### [What you are asked to do]
Search the records that follow and extract every line containing the string "post".

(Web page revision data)
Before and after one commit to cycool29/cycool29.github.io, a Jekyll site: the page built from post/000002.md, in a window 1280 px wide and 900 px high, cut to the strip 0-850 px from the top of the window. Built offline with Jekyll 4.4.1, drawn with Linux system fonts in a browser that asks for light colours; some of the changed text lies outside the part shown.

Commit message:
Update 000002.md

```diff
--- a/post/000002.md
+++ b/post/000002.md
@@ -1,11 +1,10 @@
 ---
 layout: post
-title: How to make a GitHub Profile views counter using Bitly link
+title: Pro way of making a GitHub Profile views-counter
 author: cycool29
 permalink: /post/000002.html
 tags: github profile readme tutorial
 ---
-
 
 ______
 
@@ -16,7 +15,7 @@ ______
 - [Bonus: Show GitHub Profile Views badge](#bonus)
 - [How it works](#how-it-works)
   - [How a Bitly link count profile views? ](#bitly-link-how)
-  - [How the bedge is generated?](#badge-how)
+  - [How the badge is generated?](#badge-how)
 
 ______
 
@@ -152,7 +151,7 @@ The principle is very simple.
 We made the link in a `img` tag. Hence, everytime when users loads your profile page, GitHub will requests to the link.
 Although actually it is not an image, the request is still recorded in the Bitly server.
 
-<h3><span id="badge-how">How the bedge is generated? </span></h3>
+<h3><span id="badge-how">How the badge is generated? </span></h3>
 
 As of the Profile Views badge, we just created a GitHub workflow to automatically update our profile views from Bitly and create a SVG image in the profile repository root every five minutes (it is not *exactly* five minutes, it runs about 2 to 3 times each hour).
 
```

--

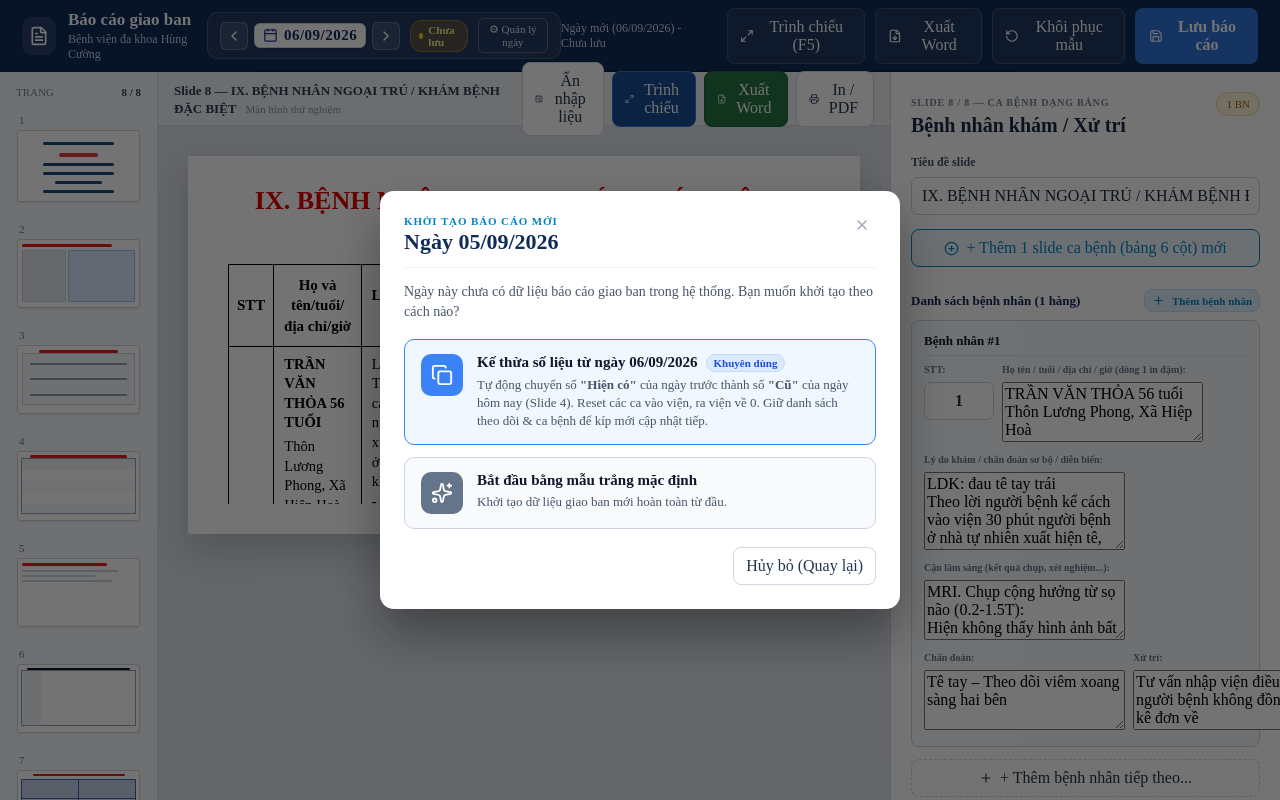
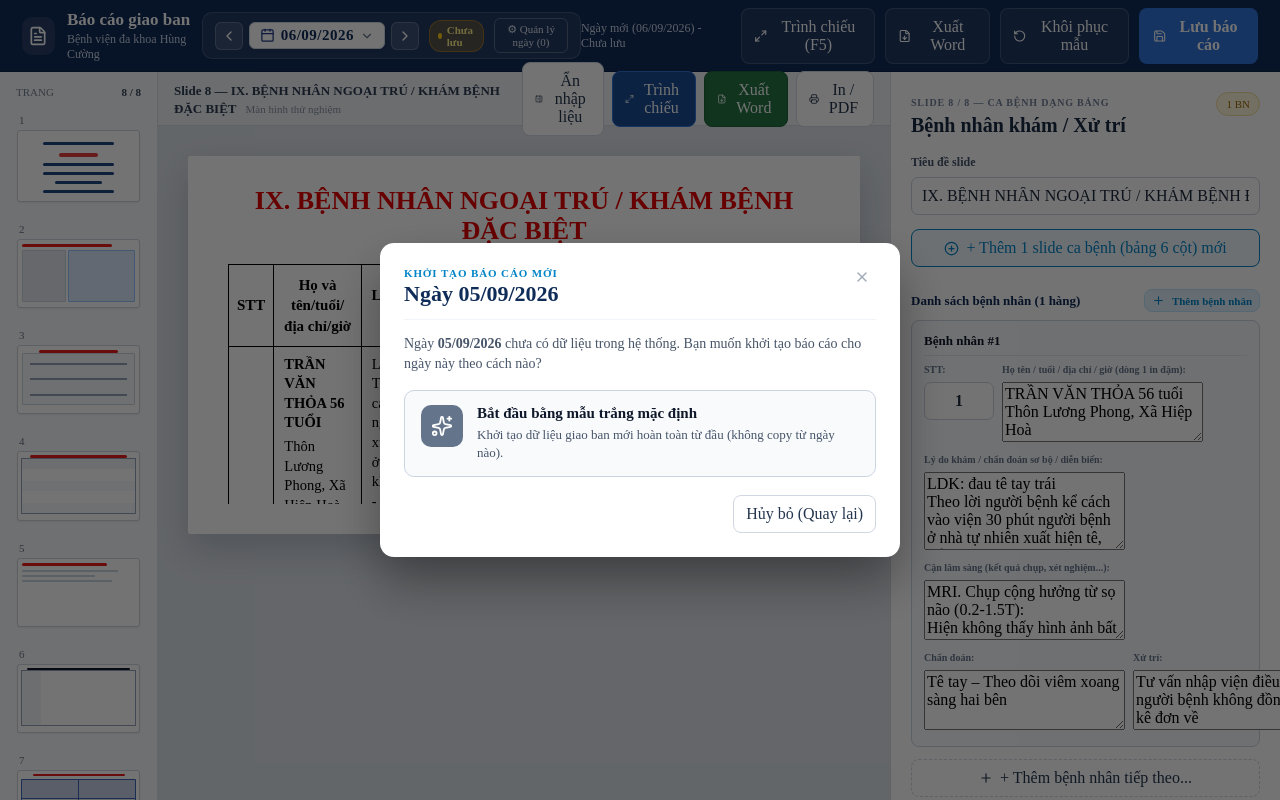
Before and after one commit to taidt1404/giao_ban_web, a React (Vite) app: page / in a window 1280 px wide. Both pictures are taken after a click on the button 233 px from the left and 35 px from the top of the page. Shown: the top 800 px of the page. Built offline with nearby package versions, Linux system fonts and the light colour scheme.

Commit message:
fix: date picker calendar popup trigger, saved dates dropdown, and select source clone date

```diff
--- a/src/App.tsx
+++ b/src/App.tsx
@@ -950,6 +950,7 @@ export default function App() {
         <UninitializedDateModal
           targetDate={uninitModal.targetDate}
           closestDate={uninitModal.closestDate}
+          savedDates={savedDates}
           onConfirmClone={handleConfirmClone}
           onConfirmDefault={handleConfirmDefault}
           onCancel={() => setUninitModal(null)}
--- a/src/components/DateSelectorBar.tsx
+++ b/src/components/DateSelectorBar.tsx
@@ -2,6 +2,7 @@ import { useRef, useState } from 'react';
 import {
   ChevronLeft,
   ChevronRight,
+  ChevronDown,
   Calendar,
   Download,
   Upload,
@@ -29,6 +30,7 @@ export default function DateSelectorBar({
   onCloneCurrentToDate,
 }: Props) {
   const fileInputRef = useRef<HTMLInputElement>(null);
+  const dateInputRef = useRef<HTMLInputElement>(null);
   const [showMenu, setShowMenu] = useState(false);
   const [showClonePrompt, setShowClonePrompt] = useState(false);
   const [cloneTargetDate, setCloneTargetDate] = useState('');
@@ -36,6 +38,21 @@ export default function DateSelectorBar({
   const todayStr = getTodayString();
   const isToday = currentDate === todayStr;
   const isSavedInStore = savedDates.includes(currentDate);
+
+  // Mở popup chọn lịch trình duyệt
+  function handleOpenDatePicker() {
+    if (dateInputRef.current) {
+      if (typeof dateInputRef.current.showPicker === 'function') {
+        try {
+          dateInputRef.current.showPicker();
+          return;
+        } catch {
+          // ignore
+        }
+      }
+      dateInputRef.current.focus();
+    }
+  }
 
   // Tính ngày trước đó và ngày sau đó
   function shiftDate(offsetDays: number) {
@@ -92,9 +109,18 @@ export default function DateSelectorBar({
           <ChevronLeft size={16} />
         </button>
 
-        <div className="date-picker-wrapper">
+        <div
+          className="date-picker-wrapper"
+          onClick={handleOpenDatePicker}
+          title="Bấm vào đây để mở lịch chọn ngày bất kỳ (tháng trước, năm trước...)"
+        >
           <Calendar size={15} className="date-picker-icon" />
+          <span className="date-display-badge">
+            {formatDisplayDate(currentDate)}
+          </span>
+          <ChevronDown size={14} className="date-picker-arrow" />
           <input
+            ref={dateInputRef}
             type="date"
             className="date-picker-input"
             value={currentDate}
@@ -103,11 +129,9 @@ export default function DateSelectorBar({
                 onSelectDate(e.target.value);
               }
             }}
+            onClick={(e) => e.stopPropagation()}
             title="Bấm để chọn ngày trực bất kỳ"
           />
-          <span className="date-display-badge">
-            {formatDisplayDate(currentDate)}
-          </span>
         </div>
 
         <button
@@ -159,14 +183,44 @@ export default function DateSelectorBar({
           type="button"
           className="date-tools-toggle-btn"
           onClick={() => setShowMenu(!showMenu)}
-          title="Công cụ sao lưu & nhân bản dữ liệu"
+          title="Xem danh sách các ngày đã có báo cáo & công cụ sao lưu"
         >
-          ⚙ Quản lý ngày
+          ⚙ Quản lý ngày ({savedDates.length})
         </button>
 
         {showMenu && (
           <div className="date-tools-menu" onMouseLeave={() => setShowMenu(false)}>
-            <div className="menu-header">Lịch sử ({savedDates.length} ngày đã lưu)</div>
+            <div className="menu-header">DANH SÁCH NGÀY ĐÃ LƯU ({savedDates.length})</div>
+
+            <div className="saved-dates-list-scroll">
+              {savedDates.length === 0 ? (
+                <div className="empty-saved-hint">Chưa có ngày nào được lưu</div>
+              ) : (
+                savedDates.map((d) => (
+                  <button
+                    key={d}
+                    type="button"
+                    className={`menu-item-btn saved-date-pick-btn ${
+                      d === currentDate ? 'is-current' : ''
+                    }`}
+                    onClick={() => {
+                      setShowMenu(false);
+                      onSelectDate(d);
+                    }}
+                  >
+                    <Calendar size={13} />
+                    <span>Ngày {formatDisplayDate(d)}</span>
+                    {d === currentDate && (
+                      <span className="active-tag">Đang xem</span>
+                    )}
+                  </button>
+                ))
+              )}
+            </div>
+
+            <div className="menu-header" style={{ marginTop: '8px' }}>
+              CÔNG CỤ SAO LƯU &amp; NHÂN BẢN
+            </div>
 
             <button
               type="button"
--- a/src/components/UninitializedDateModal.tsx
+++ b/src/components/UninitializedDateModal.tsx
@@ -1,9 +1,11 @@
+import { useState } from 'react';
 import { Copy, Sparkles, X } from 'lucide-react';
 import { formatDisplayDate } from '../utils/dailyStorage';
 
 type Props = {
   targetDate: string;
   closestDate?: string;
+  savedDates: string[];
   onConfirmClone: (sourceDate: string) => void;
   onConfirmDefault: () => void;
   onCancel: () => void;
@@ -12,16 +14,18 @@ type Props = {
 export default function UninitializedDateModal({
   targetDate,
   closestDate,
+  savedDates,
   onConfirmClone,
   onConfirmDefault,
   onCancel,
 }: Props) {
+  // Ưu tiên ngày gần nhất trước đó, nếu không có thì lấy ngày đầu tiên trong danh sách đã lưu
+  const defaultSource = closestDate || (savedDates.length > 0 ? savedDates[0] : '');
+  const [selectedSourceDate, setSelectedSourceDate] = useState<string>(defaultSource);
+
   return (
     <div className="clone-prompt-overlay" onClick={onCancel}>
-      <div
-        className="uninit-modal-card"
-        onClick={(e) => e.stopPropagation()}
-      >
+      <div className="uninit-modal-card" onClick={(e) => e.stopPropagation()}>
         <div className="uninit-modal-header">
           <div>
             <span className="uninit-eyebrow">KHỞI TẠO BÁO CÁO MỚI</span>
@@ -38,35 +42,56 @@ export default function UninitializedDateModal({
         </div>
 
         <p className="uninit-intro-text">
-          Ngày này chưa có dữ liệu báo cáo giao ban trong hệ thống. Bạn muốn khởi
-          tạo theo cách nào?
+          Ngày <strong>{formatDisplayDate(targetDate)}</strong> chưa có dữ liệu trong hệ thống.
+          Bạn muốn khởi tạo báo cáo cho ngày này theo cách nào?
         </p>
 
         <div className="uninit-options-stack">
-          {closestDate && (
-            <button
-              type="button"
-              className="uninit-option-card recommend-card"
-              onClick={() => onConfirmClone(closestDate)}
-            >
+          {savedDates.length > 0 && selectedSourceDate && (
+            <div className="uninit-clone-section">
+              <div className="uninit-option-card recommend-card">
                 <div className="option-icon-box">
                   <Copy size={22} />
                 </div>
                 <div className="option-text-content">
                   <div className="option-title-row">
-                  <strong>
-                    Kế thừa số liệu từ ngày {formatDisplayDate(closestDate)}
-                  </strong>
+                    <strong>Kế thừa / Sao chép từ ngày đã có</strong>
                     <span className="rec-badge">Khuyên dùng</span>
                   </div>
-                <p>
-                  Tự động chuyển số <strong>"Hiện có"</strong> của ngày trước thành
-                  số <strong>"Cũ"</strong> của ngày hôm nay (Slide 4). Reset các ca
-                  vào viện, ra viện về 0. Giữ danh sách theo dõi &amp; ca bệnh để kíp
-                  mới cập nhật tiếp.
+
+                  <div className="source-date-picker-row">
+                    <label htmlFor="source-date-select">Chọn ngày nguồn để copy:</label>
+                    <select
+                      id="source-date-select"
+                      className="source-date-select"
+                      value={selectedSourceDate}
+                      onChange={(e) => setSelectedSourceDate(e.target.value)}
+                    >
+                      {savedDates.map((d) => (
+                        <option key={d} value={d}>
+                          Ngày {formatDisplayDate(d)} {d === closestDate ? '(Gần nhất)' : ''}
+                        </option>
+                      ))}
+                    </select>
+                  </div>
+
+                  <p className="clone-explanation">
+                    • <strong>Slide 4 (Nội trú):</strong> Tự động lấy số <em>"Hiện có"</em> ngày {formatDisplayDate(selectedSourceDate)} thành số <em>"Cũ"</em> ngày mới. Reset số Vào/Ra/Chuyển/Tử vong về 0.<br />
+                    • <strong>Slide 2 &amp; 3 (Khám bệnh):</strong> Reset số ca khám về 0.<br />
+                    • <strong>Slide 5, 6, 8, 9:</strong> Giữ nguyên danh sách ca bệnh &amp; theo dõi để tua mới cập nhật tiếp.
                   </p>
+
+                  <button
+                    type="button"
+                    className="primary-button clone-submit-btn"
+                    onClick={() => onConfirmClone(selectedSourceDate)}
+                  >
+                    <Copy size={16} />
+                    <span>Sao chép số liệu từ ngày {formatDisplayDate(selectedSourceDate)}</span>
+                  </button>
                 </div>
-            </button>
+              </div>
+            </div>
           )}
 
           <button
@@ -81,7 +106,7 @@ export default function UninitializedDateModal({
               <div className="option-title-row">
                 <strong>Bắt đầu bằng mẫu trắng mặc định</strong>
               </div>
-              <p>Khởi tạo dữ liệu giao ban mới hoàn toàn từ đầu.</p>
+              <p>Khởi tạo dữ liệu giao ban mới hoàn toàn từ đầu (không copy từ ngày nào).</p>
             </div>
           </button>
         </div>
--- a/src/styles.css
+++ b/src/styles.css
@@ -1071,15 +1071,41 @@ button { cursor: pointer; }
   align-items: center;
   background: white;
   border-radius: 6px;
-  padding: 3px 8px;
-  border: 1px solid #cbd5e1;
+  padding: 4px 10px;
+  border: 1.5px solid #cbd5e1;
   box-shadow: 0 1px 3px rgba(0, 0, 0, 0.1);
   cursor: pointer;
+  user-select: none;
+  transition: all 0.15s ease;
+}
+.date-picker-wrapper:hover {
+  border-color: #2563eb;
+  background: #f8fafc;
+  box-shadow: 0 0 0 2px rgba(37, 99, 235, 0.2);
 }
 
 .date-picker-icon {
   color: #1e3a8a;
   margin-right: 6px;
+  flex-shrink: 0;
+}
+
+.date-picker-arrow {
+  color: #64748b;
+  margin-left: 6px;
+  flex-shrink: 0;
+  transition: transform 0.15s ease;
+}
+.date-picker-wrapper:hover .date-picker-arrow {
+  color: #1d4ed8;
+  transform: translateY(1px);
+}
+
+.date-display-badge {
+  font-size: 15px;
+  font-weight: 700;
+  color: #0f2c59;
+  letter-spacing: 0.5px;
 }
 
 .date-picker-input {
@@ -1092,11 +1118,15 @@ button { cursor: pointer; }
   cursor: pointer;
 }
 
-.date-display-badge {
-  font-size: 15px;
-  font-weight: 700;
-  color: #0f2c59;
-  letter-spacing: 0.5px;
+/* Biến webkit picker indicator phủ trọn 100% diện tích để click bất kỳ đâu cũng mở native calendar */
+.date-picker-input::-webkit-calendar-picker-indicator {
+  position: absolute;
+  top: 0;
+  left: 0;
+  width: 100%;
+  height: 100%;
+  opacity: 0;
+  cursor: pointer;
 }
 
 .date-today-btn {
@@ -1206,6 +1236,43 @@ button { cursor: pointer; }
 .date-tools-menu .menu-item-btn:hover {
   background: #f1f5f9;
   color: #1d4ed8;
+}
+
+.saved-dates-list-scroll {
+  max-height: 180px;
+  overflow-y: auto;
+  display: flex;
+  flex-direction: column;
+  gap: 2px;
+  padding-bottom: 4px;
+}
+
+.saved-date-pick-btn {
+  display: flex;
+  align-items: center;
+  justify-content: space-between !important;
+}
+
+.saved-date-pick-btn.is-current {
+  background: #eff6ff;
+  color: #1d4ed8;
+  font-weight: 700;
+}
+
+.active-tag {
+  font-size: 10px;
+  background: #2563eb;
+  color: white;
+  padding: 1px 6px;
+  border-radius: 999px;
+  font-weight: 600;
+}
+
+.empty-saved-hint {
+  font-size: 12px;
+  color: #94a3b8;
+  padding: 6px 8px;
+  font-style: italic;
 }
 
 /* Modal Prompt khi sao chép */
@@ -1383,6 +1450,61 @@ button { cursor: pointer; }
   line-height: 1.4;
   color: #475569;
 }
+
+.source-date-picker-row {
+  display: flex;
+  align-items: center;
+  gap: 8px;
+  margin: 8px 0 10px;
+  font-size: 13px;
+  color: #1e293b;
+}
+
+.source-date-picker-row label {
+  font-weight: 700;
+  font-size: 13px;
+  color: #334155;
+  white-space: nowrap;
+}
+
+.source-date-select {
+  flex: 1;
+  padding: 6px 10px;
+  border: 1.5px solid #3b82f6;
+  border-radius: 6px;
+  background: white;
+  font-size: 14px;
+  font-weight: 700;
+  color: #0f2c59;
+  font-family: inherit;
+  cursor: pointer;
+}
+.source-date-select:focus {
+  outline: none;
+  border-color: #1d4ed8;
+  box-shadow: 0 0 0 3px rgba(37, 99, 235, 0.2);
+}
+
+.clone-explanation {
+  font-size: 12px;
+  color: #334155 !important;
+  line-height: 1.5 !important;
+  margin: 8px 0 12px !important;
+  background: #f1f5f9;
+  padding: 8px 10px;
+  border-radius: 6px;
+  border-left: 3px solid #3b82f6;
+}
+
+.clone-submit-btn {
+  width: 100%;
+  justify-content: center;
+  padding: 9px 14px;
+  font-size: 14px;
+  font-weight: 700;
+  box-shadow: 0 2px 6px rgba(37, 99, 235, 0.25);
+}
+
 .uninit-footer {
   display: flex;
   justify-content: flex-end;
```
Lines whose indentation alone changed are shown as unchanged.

### [Exercise response]
Before and after one commit to cycool29/cycool29.github.io, a Jekyll site: the page built from post/000002.md, in a window 1280 px wide and 900 px high, cut to the strip 0-850 px from the top of the window. Built offline with Jekyll 4.4.1, drawn with Linux system fonts in a browser that asks for light colours; some of the changed text lies outside the part shown.
--- a/post/000002.md
+++ b/post/000002.md
 layout: post
 permalink: /post/000002.html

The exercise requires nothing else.